You can imagine that this is going over like a lead balloon among many parishioners and observers. But the coverage leaves a bit to be desired. The first story I read was “Prayer request for Osama bin Laden at Catholic Church in West Palm Beach.” It’s been updated and improved since the first version I read.
The story explains that the Mass intention was made a week ago and gets a few quotes from folks. Borga says that Osama bin Laden “needs forgiveness and compassion from God.” Here are a few others:
“I think it’s totally wrong, he doesn’t belong in the Catholic religion. For what he did to Americans, he doesn’t belong anywhere,” says Lois Pizzano, a Catholic Church member. “It’s unconscionable, it’s sacrilegious,” said Pizzano.
Father Gavin Badway admits many in his congregation are unhappy. But he says the church has never turned down a prayer request before. He says making the right decision isn’t always easy.
“Their hearts are troubled because they’re thinking emotionally about what he has done and he has done a lot of evil. Nevertheless, Jesus tells us, love and forgive,” says Father Badway, who is the church pastor.
There are some Christians supporting Father Badway’s decision to honor the request and pray for bin Laden’s soul.
“I can see why they’d want to do that since the Bible does say to love your enemy and pray for those who hate you,” says Aaron Wormus.

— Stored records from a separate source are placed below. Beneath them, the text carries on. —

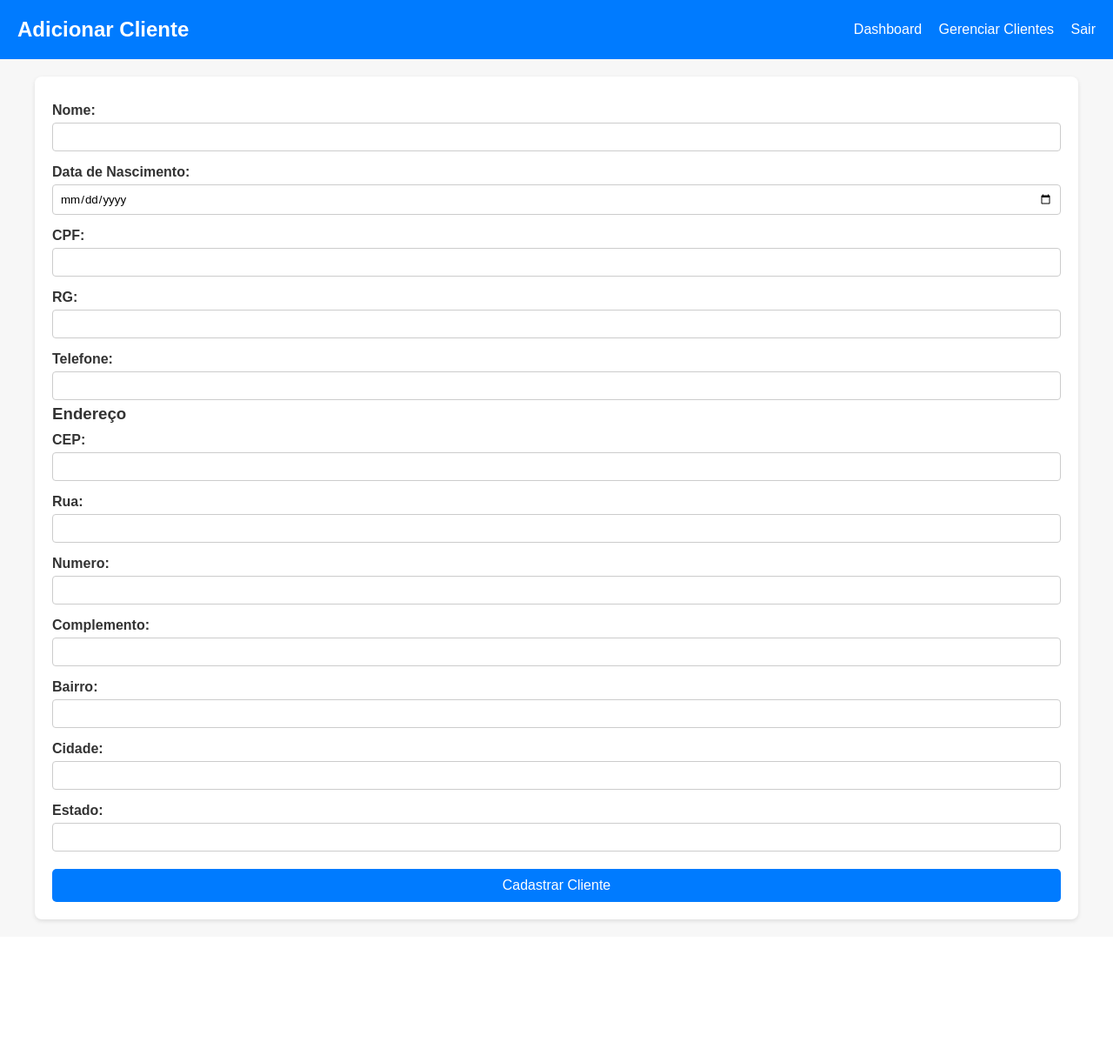
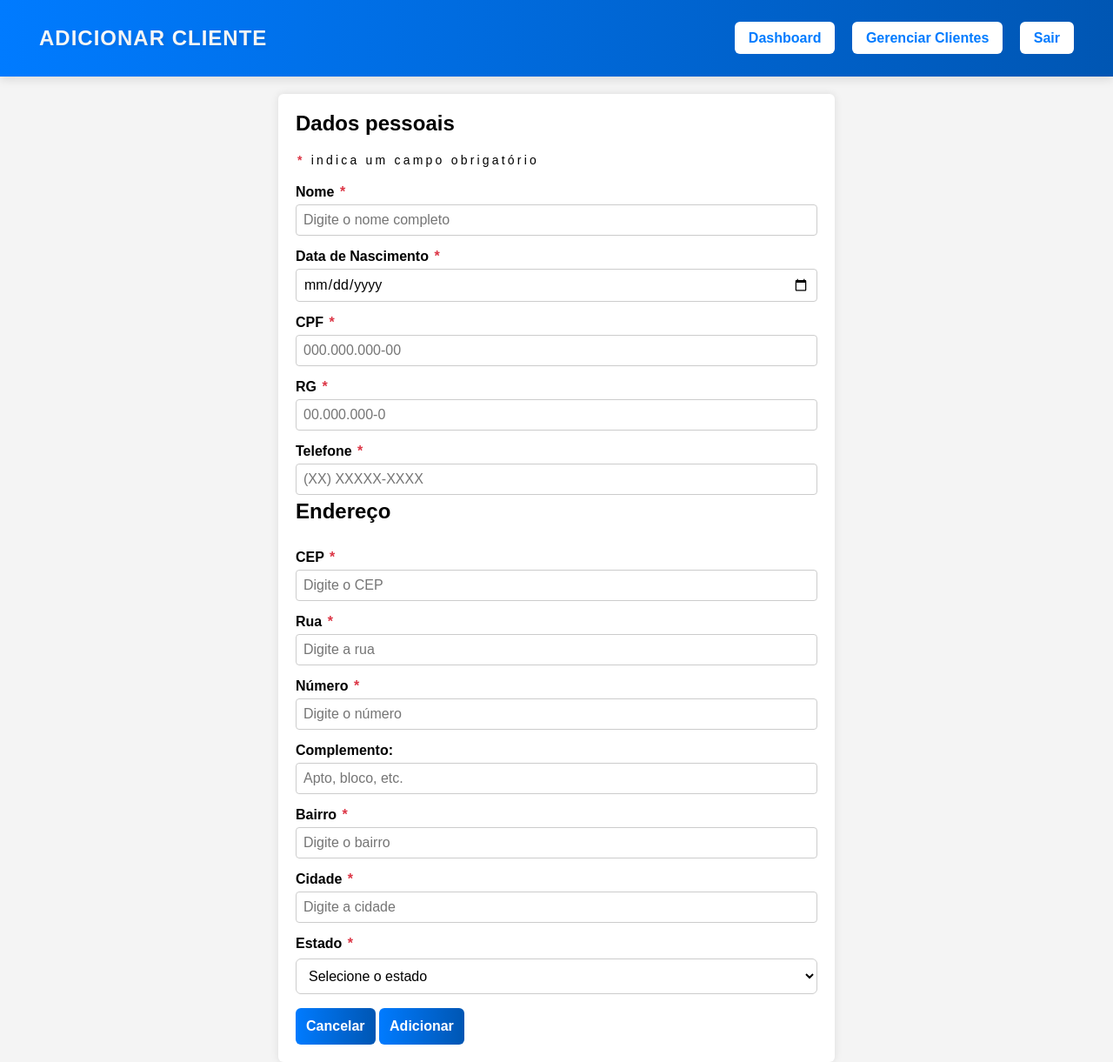
Before and after one commit to barcelos-lucas/test-kabum, a PHP site: page /adicionarClientes.php in a window 1280 px wide. Shown: the whole page at 87% size. Before the commit the page ends 1061 px from the top, so only its background shows below. Run offline with PHP 8.4, Linux system fonts and the light colour scheme; the visitor is signed in with stand-in values (Sample User, id 1).

Commit message:
feat: adiciona todas as funcionalidades de clientes e endereços e vinculam entre sí pra integridade da aplicação

```diff
--- a/public/adicionarClientes.php
+++ b/public/adicionarClientes.php
@@ -23,7 +23,7 @@ if ($_SERVER["REQUEST_METHOD"] == "POST") {
     if (!empty($_POST["rua"])) {
         $enderecos[] = [
             'rua' => trim($_POST["rua"]),
-            'numero' => trim($_POST["numero"] ?? ''),
+            'numero' => trim($_POST["numero"]),
             'complemento' => trim($_POST["complemento"]),
             'bairro' => trim($_POST["bairro"]),
             'cidade' => trim($_POST["cidade"]),
@@ -48,29 +48,32 @@ if ($_SERVER["REQUEST_METHOD"] == "POST") {
 <head>
     <meta charset="UTF-8">
     <title>Adicionar Cliente</title>
-    <link rel="stylesheet" href="assets/css/style.css">
+    <link rel="stylesheet" href="assets/css/adicionarClientes.css">
     <script src="https://cdnjs.cloudflare.com/ajax/libs/jquery/3.6.0/jquery.min.js"></script>
     <script src="https://cdnjs.cloudflare.com/ajax/libs/jquery-mask-plugin/1.14.16/jquery.mask.min.js"></script>
-    <script src="assets/js/formularioClientes.js"></script>
+    <script src="assets/js/formsClientes.js"></script>
     <script src="assets/js/buscarCep.js"></script>
+    <script src="assets/js/formataCampos.js" defer></script>
+
 
 </head>
 <body>
-    <header>
+    <header class="adicionar-clientes">
         <h1>Adicionar Cliente</h1>
         <nav>
-            <a href="dashboard.php">Dashboard</a>
-            <a href="clientes.php">Gerenciar Clientes</a>
-            <a href="logout.php">Sair</a>
+            <a href="dashboard.php" class="btn-header">Dashboard</a>
+            <a href="clientes.php" class="btn-header">Gerenciar Clientes</a>
+            <a href="logout.php" class="btn-header">Sair</a>
         </nav>
     </header>
 
     <div class="container">
+
         <?php if ($sucessoCadastro): ?>
             <div class="mensagem sucesso">
                 <p><?= htmlspecialchars($mensagem) ?></p>
-                <a href="dashboard.php" class="btn">Home</a>
-                <a href="adicionarClientes.php" class="btn btn-secundario">Cadastrar Outro Cliente</a>
+                <a href="dashboard.php" class="btn-home">Home</a>
+                <a href="adicionarClientes.php" class="btn-cadastrar-outro">Cadastrar Outro Cliente</a>
             </div>
         <?php endif; ?>
 
@@ -82,46 +85,80 @@ if ($_SERVER["REQUEST_METHOD"] == "POST") {
 
         <?php if (!$sucessoCadastro): ?>
             <form method="POST">
-                <label>Nome:</label>
-                <input type="text" name="nome" required>
+            <h2 class="subtitulo"> Dados pessoais </h2>
+            <p class="campo-obrigatorio-msg"><span class="asterisco">*</span> indica um campo obrigatório</p>
 
-                <label>Data de Nascimento:</label>
-                <input type="date" name="data_nascimento" required>
 
-                <label>CPF:</label>
-                <input type="text" id="cpf" name="cpf" required>
+            <label>Nome <span class="asterisco">*</span></label>
+            <input type="text" name="nome" placeholder="Digite o nome completo" required>
 
-                <label>RG:</label>
-                <input type="text" id="rg" name="rg" required>
+            <label>Data de Nascimento <span class="asterisco">*</span></label>
+            <input type="date" name="data_nascimento" required>
 
-                <label>Telefone:</label>
-                <input type="text" id="telefone" name="telefone" required>
+            <label>CPF <span class="asterisco">*</span></label>
+            <input type="text" name="cpf" id="cpf" placeholder="000.000.000-00" required>
 
-            <h3>Endereço</h3>
+            <label>RG <span class="asterisco">*</span></label>
+            <input type="text" name="rg" id="rg" placeholder="00.000.000-0" required maxlength="12">
 
-            <label>CEP:</label>
-             <input type="text" id="cep" name="cep" required>
+            <label>Telefone <span class="asterisco">*</span></label>
+            <input type="text" name="telefone" placeholder="(XX) XXXXX-XXXX" required maxlength="15">
 
-            <label>Rua:</label>
-            <input type="text" id="rua" name="rua" required>
 
-            <label>Numero:</label>
-            <input type="text" id="numero" name="numero" required>
+        <h2 class="subtitulo"> Endereço</h2>
+            <label>CEP <span class="asterisco">*</span></label>
+            <input type="text" id="cep" name="cep" placeholder="Digite o CEP" required>
+
+            <label>Rua <span class="asterisco">*</span></label>
+            <input type="text" id="rua" name="rua" placeholder="Digite a rua" required>
+
+            <label>Número <span class="asterisco">*</span></label>
+            <input type="text" name="numero" placeholder="Digite o número" required>
 
             <label>Complemento:</label>
-            <input type="text" id="complemento" name="complemento">
+            <input type="text" name="complemento" placeholder="Apto, bloco, etc.">
 
-            <label>Bairro:</label>
-            <input type="text" id="bairro" name="bairro" required>
+            <label>Bairro <span class="asterisco">*</span></label>
+            <input type="text" id="bairro" name="bairro" placeholder="Digite o bairro" required>
 
-            <label>Cidade:</label>
-            <input type="text" id="cidade" name="cidade" required>
+            <label>Cidade <span class="asterisco">*</span></label>
+            <input type="text" id="cidade" name="cidade" placeholder="Digite a cidade" required>
 
-            <label>Estado:</label>
-            <input type="text" id="estado" name="estado" required>
-
-                <button type="submit">Cadastrar Cliente</button>
-            </form>
+            <label>Estado <span class="asterisco">*</span></label>
+            <select id="estado" name="estado" required>
+                    <option value="">Selecione o estado</option>
+                    <option value="AC">Acre</option>
+                    <option value="AL">Alagoas</option>
+                    <option value="AP">Amapá</option>
+                    <option value="AM">Amazonas</option>
+                    <option value="BA">Bahia</option>
+                    <option value="CE">Ceará</option>
+                    <option value="DF">Distrito Federal</option>
+                    <option value="ES">Espírito Santo</option>
+                    <option value="GO">Goiás</option>
+                    <option value="MA">Maranhão</option>
+                    <option value="MT">Mato Grosso</option>
+                    <option value="MS">Mato Grosso do Sul</option>
+                    <option value="MG">Minas Gerais</option>
+                    <option value="PA">Pará</option>
+                    <option value="PB">Paraíba</option>
+                    <option value="PR">Paraná</option>
+                    <option value="PE">Pernambuco</option>
+                    <option value="PI">Piauí</option>
+                    <option value="RJ">Rio de Janeiro</option>
+                    <option value="RN">Rio Grande do Norte</option>
+                    <option value="RS">Rio Grande do Sul</option>
+                    <option value="RO">Rondônia</option>
+                    <option value="RR">Roraima</option>
+                    <option value="SC">Santa Catarina</option>
+                    <option value="SP">São Paulo</option>
+                    <option value="SE">Sergipe</option>
+                    <option value="TO">Tocantins</option>
+                </select>
+            <div class="botoes">
+                <a href="clientes.php" class="btn-cancelar">Cancelar</a>
+                <button type="submit" class="btn-confirmar">Adicionar</button>
+            </div>
         <?php endif; ?>
     </div>
 </body>
--- a/public/editarEnderecos.php
+++ b/public/editarEnderecos.php
@@ -34,7 +34,7 @@ if ($_SERVER["REQUEST_METHOD"] == "POST") {
 
 </head>
 <body>
-    <header>
+    <header class="header-editar-enderecos">
         <h1>Editar Endereço</h1>
     </header>
 
@@ -69,7 +69,7 @@ if ($_SERVER["REQUEST_METHOD"] == "POST") {
 
             <div class="botoes-acoes">
               <a href="gerenciarEnderecos.php?id=<?= $endereco['cliente_id'] ?>" class="btn-voltar">Voltar</a>
-              <button type="submit">Salvar</button>
+              <button type="submit" class="btn-salvar">Salvar</button>
             </div>
         </form>
     </div>
--- a/public/formsLogin.html
+++ b/public/formsLogin.html
@@ -4,7 +4,7 @@
     <meta charset="UTF-8">
     <meta name="viewport" content="width=device-width, initial-scale=1.0">
     <title>Login</title>
-    <link rel="stylesheet" href="assets/css/style.css">
+    <link rel="stylesheet" href="assets/css/loginStyle.css">
   </head>
 <body class="login-page">
     <div class="login-container">
```
Also changed, not shown: public/adicionarEnderecos.php (+5 -5 lines), public/clientes.php (+4 -5 lines), public/dashboard.php (+5 -6 lines), public/editarClientes.php (+11 -7 lines), public/excluirClientes.php (+5 -5 lines), public/excluirEnderecos.php (+3 -5 lines), public/gerenciarEnderecos.php (+5 -5 lines).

OK, so I appreciate the quotes from the guy who paid the money and the priest and the various folks with different views on whether this was a good idea.
But particularly if you are not a member of the Catholic church, you’re going to need many more details than this, right? The stories keep switching between the terminology of “prayer request” and “Mass intention.” That could be clarified. Either way, I had no idea that it was typical to pay money for prayer requests. I’d like to know more about this. I’d like to know more about what prayers for the deceased or Masses offered for the deceased are intended to accomplish. I was reading this piece earlier today in Catholic publication Crisis about how reactions to Osama bin Laden’s killing reveal an ignorance of just war tradition. It would be nice to have a bit more explanation of how that tradition clarifies such mass intentions , too. A collection of quotes — although helpful and nice and better than their absence — is just not going to cut it.
And then, what about this headline from the NBC affiliate in Miami?
Holy Roller Defends Bin Laden Prayer Request
Holy Roller? What does that even mean? I mean, I know what it means when it’s referring to a a member of Protestant sect “whose worship meetings are characterized by spontaneous expressions of emotional excitement.” I know what that means. I know the term is used to describe Pentecostal Christians.
But since the man in question is a member of a Catholic parish, I’m kind of confused why the NBC affiliate in Miami thought it would be a good term to use here. Even if the term didn’t have derisive connotations.
It’s a shame because there’s actually a lot of material here for a good story. It just requires much savvier reporting than we’re seeing thus far. Let us know if you see better coverage of the Osama bin Laden prayer request.